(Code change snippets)

[Start of section]

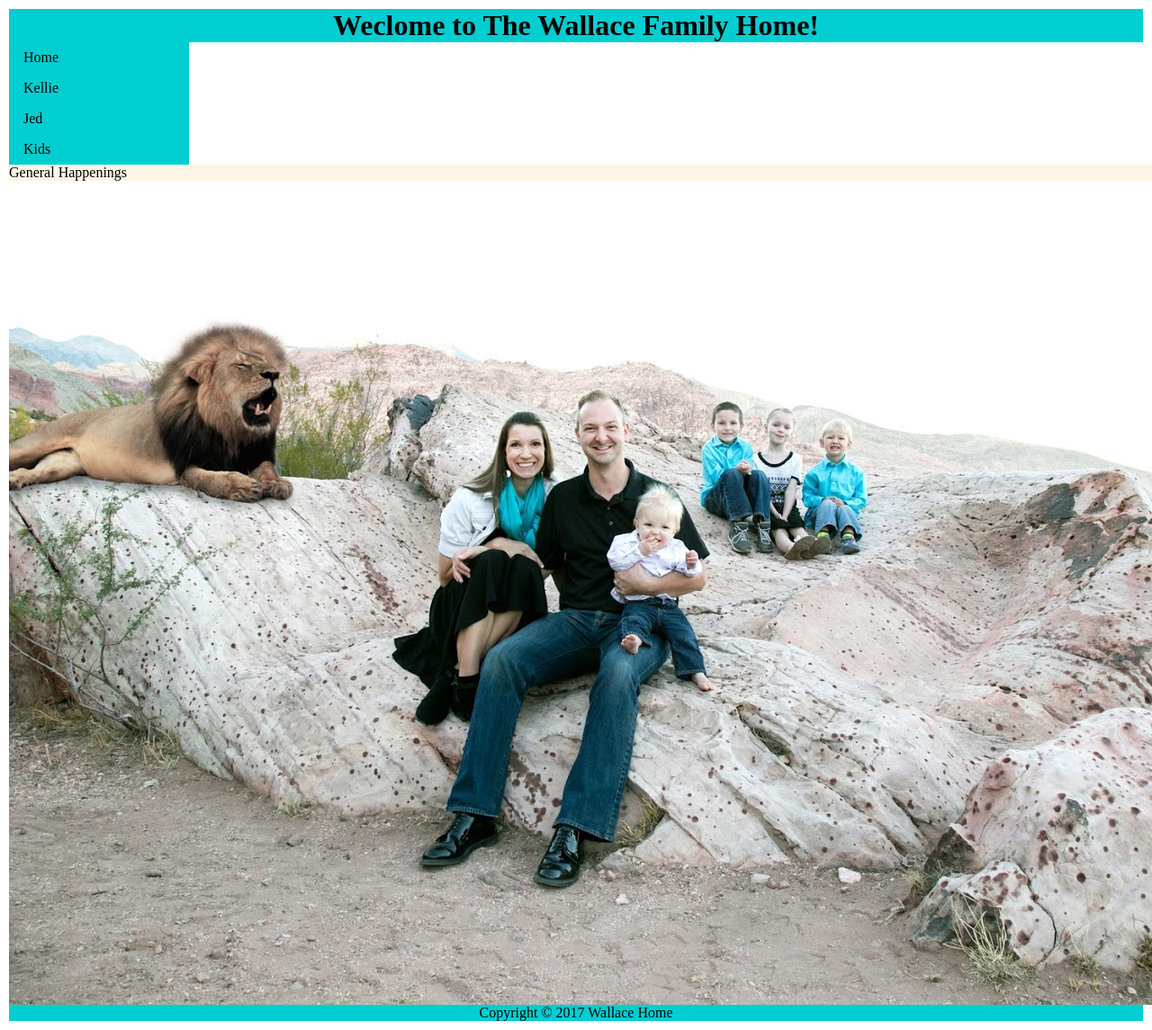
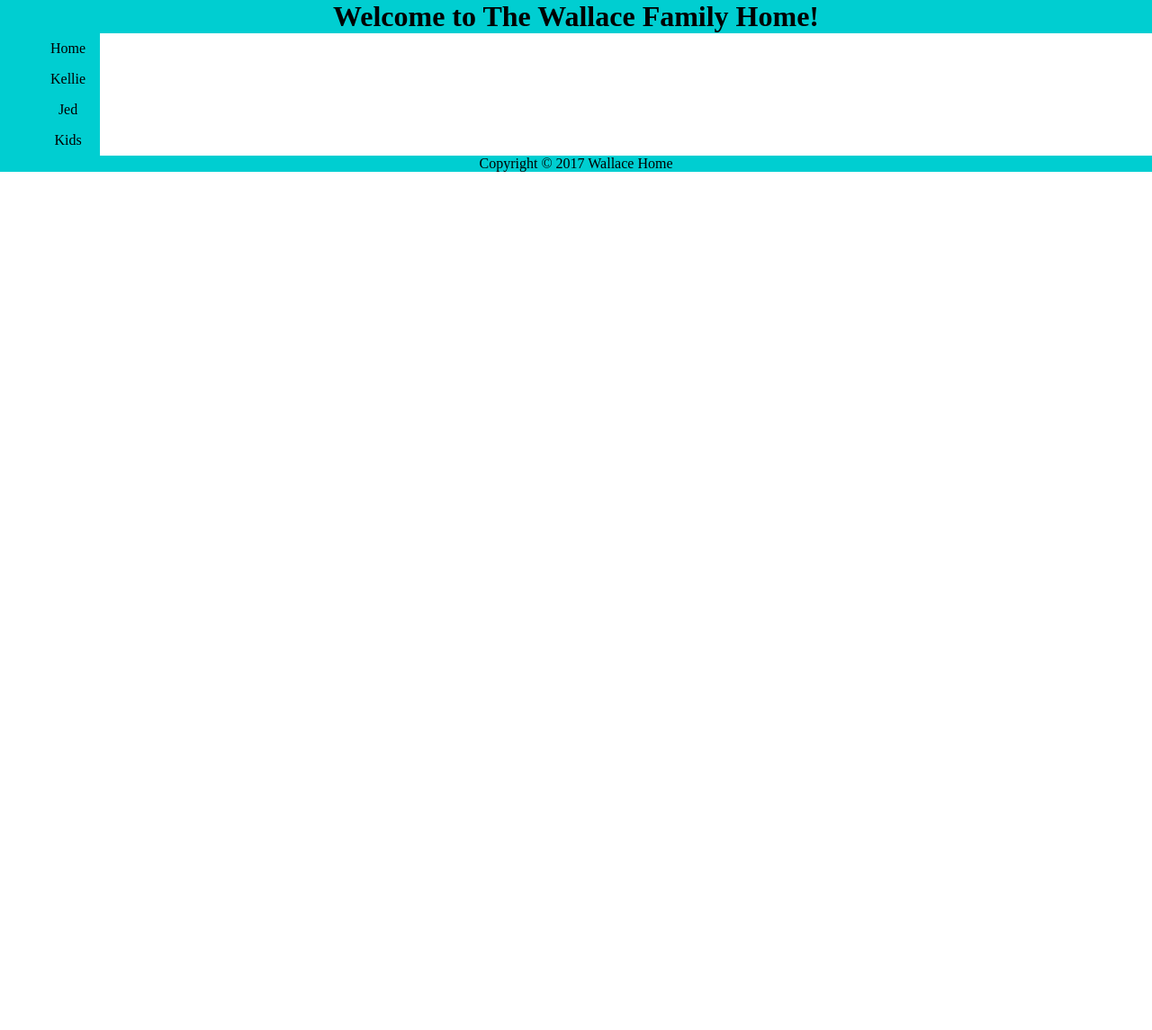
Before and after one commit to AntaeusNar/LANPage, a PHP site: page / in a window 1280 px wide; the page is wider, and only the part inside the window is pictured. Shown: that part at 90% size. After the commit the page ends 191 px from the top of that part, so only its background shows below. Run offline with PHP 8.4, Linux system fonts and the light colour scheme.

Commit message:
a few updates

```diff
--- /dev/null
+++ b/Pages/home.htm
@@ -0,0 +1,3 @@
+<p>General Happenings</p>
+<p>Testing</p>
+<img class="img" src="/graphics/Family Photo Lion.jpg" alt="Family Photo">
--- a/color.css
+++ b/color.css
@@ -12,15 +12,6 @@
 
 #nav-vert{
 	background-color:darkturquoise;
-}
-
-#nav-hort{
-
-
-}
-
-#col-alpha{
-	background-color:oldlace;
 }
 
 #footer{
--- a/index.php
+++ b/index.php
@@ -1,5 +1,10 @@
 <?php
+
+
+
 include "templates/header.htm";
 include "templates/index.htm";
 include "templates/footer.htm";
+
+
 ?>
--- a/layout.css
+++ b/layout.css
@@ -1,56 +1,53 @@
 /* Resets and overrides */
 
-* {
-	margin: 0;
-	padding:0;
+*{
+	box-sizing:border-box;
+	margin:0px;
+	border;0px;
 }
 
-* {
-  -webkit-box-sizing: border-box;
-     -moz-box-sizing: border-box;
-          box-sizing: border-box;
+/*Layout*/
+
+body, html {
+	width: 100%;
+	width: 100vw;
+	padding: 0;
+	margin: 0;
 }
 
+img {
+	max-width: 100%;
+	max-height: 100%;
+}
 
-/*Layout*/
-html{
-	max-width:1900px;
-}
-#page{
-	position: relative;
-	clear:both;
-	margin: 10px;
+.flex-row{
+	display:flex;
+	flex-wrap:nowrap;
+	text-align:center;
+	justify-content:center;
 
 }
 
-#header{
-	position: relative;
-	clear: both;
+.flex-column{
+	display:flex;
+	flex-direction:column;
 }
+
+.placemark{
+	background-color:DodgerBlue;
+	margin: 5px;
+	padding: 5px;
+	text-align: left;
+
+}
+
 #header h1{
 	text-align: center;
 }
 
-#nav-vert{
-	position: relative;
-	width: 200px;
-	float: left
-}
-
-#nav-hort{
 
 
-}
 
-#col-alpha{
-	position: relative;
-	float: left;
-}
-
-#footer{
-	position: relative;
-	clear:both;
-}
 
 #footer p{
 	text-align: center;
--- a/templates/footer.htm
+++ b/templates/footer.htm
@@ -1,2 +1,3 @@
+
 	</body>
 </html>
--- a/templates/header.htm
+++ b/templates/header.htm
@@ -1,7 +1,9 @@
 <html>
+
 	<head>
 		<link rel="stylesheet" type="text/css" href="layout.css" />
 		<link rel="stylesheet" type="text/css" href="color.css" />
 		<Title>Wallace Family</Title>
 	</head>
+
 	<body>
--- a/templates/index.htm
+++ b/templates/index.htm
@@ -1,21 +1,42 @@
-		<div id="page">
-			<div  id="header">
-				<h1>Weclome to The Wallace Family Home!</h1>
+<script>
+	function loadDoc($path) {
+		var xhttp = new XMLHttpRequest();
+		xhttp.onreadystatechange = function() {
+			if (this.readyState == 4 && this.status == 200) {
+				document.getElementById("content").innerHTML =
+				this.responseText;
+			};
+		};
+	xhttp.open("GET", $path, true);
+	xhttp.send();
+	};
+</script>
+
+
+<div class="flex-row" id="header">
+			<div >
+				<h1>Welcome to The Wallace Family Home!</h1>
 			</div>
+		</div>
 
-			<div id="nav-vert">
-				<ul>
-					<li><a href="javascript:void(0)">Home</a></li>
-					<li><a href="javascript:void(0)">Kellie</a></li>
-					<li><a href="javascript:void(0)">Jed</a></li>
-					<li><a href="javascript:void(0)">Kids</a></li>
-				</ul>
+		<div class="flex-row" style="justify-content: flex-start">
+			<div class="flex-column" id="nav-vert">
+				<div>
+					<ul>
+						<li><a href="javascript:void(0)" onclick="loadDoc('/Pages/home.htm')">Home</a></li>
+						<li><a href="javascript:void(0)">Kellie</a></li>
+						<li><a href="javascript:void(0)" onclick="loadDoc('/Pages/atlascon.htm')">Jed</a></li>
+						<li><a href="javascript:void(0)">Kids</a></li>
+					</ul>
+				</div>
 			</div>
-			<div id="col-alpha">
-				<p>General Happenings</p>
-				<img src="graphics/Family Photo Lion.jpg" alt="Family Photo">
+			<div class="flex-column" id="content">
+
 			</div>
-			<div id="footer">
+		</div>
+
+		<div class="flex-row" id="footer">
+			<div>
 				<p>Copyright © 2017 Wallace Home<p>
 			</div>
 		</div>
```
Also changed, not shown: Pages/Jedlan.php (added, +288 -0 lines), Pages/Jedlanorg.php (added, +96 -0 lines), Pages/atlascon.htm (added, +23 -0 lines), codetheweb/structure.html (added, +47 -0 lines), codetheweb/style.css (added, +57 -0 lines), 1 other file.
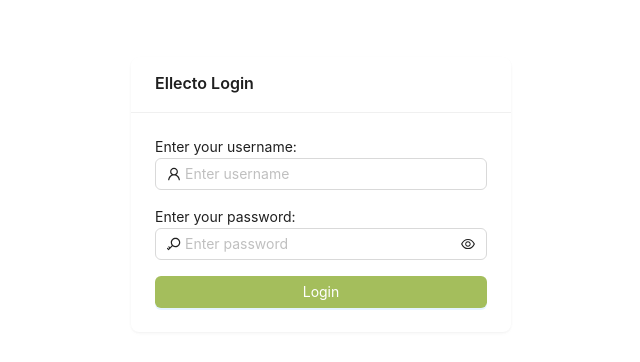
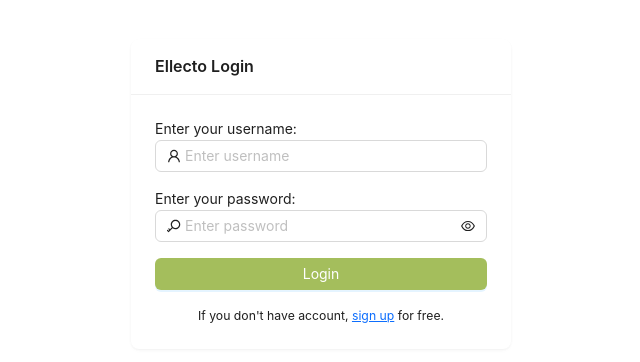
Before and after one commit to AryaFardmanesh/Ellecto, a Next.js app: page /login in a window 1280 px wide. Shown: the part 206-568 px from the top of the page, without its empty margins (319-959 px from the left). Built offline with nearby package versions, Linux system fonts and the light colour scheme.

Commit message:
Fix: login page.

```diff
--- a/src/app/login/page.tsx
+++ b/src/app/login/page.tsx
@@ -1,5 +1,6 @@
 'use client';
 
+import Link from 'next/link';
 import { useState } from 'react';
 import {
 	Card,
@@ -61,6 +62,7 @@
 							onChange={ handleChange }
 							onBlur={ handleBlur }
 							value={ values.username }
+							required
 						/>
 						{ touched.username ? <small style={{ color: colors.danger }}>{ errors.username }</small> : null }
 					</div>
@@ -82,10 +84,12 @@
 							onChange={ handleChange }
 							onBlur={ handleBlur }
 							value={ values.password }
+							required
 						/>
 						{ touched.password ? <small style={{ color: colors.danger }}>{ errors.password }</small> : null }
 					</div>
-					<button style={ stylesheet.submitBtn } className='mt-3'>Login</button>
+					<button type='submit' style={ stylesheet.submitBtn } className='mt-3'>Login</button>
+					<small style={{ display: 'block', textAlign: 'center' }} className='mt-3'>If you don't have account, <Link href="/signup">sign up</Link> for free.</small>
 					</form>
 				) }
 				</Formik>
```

[End of section]

# Task prompt:
What lines hold the string "footer"? Pick them out of the data.

# Task result:
 #footer{
 include "templates/footer.htm";
-#footer{
 #footer p{
--- a/templates/footer.htm
+++ b/templates/footer.htm
-			<div id="footer">
+		<div class="flex-row" id="footer">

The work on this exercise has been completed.